In assessing the qualities of the Fab Four's initial digital offerings ("Meeting the Beatles . . . on CD," Feb. 23), Robert Hilburn has set new standards in revisionism and balderdash (there's a better term for the latter, but alas, this is a family newspaper).
"Let's pretend," writes Hilburn, boldly suggesting that we ignore 25 years of pop music history and attempt to judge those early Beatles recordings by "today's standards." Which ones? Lionel Richie? Madonna? Or perhaps the Beastie Boys? It's like trying to compare a '62 Thunderbird to this year's model. What, no turbocharger?
Yes, Mr. Hilburn, they were wonderful.

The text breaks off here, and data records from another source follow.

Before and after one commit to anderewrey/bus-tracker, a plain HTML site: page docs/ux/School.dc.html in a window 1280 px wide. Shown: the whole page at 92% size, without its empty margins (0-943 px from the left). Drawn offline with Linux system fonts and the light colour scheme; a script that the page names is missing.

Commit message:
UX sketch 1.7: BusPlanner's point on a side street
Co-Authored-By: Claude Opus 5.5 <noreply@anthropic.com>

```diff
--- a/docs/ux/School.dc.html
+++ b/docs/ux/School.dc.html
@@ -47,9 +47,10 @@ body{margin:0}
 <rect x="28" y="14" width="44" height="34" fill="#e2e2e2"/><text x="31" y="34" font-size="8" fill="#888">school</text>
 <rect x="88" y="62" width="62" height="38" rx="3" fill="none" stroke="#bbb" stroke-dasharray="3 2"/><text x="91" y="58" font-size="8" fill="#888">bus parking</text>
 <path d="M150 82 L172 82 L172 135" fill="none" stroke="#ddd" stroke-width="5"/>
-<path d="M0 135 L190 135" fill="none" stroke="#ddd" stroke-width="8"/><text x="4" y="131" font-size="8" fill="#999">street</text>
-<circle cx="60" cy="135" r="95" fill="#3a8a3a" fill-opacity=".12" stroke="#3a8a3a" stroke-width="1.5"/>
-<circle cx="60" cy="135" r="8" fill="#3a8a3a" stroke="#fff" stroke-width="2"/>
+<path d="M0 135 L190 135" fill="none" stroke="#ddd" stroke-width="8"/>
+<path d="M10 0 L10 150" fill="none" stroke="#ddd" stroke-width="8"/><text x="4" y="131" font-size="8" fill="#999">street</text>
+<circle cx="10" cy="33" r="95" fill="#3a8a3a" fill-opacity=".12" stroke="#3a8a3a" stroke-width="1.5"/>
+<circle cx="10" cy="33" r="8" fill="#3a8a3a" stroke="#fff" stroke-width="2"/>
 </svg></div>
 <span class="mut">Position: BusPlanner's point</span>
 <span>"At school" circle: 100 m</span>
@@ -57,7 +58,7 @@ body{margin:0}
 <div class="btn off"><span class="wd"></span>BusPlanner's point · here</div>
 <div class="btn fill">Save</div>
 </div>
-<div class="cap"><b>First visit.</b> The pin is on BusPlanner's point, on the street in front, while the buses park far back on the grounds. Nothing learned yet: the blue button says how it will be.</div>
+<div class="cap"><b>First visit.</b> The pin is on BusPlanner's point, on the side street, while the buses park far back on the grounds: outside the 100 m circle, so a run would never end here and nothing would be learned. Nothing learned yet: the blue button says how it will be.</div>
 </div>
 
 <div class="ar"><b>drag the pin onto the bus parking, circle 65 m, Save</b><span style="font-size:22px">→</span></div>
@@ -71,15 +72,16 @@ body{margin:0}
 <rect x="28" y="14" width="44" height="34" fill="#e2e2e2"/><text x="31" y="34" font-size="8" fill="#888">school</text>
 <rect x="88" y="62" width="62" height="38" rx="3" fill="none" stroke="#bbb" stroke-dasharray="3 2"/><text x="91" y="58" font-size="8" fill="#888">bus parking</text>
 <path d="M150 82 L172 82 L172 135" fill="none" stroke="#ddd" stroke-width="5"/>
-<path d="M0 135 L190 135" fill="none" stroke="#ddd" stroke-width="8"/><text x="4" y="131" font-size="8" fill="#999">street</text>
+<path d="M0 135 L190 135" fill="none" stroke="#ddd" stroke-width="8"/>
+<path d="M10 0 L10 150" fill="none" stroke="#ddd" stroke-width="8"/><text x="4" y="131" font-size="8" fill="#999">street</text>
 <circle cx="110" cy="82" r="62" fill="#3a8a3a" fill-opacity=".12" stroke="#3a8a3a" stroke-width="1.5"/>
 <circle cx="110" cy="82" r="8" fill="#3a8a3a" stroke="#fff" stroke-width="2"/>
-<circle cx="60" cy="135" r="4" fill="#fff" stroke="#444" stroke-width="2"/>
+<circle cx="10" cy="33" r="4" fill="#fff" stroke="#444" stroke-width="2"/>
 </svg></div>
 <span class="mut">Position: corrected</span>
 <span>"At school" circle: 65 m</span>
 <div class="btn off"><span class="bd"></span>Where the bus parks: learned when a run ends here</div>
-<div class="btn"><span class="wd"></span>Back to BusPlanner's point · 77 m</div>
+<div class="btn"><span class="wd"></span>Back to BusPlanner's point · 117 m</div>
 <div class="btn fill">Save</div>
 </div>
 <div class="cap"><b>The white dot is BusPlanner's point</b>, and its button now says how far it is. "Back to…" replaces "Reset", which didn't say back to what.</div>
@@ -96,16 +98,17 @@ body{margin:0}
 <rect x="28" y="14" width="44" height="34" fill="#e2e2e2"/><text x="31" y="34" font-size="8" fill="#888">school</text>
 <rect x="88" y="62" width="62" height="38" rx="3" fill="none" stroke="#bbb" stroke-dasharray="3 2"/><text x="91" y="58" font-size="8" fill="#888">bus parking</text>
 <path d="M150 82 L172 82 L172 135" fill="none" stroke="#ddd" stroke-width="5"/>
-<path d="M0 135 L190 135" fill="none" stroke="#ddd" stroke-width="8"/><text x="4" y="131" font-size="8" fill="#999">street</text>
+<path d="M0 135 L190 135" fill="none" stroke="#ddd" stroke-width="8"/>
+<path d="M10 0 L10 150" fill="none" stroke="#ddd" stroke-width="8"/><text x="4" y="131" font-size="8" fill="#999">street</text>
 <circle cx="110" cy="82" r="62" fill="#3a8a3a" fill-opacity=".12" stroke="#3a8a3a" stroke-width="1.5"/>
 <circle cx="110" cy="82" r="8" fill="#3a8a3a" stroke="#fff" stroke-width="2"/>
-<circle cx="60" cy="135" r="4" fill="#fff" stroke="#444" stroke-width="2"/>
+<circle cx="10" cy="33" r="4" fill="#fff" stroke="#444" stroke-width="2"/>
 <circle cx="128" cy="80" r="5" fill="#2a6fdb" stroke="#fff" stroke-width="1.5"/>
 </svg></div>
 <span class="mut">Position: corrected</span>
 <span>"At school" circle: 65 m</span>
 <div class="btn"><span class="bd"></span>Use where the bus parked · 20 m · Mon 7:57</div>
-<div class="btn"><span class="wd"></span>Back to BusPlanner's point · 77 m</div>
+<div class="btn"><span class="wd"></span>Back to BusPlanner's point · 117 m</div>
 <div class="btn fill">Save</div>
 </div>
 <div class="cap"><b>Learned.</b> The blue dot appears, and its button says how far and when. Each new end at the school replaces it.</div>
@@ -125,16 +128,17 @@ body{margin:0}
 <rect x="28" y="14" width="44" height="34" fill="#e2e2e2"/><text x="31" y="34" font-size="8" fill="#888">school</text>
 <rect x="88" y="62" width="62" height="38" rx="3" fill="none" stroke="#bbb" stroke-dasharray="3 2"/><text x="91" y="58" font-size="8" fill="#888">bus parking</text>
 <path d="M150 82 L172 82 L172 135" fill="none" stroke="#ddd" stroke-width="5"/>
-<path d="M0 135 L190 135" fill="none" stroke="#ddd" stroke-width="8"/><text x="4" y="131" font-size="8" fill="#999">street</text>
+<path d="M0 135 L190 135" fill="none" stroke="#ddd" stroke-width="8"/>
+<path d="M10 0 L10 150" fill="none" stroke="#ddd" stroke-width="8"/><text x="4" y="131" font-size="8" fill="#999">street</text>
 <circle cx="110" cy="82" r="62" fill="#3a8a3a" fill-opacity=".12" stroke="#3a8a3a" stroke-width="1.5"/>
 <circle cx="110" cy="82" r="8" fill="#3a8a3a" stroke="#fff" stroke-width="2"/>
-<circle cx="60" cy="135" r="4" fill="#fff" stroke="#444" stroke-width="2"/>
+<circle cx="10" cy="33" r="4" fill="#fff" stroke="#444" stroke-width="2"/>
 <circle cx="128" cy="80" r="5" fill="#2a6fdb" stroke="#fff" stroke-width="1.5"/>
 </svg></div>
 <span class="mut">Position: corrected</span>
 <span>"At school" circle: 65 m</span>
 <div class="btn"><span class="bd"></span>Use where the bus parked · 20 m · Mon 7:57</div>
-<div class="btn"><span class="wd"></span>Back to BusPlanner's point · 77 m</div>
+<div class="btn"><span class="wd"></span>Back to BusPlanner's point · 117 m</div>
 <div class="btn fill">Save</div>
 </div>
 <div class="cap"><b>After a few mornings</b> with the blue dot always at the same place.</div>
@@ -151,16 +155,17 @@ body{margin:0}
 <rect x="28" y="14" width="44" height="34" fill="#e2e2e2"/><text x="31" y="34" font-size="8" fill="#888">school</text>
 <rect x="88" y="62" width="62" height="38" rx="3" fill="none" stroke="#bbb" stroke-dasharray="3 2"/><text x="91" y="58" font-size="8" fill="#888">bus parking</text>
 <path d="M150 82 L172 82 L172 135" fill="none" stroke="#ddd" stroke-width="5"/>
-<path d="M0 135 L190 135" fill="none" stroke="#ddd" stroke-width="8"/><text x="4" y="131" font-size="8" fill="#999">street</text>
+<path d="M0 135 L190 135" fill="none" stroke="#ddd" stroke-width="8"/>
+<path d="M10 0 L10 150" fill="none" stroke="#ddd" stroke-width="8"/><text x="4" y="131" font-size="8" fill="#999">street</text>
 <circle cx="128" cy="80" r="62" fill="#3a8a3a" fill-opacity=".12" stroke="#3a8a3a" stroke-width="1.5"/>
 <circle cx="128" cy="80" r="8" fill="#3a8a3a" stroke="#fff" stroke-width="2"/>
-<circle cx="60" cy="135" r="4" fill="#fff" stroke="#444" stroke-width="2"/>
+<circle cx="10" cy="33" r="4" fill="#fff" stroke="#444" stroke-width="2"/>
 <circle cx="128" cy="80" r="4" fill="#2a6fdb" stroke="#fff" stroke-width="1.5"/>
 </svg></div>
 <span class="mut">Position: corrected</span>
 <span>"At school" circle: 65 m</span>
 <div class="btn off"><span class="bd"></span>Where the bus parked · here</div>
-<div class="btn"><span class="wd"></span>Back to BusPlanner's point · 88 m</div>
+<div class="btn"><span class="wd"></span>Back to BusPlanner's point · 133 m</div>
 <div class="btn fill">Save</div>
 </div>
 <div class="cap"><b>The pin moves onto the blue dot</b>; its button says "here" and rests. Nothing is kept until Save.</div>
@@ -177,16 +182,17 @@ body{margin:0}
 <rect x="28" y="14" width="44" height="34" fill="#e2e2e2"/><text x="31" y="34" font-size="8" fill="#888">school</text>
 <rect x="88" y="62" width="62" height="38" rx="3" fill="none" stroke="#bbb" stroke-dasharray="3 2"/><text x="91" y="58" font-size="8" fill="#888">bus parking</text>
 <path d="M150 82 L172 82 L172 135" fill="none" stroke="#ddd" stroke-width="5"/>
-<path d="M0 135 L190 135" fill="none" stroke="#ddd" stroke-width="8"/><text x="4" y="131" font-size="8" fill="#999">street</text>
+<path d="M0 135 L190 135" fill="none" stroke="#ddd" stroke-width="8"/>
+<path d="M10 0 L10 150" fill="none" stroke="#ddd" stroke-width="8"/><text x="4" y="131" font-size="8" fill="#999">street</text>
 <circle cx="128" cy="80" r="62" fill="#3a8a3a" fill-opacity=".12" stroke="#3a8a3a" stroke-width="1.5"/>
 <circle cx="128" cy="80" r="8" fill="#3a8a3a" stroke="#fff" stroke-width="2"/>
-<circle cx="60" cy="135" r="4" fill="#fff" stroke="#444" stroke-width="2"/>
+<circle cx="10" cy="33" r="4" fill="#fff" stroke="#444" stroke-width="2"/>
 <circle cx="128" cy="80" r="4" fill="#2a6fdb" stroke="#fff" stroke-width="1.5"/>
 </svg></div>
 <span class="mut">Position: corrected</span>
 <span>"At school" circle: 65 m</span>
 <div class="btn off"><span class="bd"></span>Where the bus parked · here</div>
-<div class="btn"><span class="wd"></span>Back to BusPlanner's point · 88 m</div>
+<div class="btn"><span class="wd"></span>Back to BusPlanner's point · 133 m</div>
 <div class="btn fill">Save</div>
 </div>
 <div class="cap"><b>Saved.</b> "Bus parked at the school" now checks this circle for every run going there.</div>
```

And in the context of their time the songs you variously criticize as "marginal," "carelessly performed " or "poorly chosen" were in fact remarkably fresh and invigorating. How else did their performances become an unparalleled pop phenomenon?
If you are to engage us in bouts of revisionism, why not compare Springsteen to the Beatles? Or, better yet, forget about the whole idea.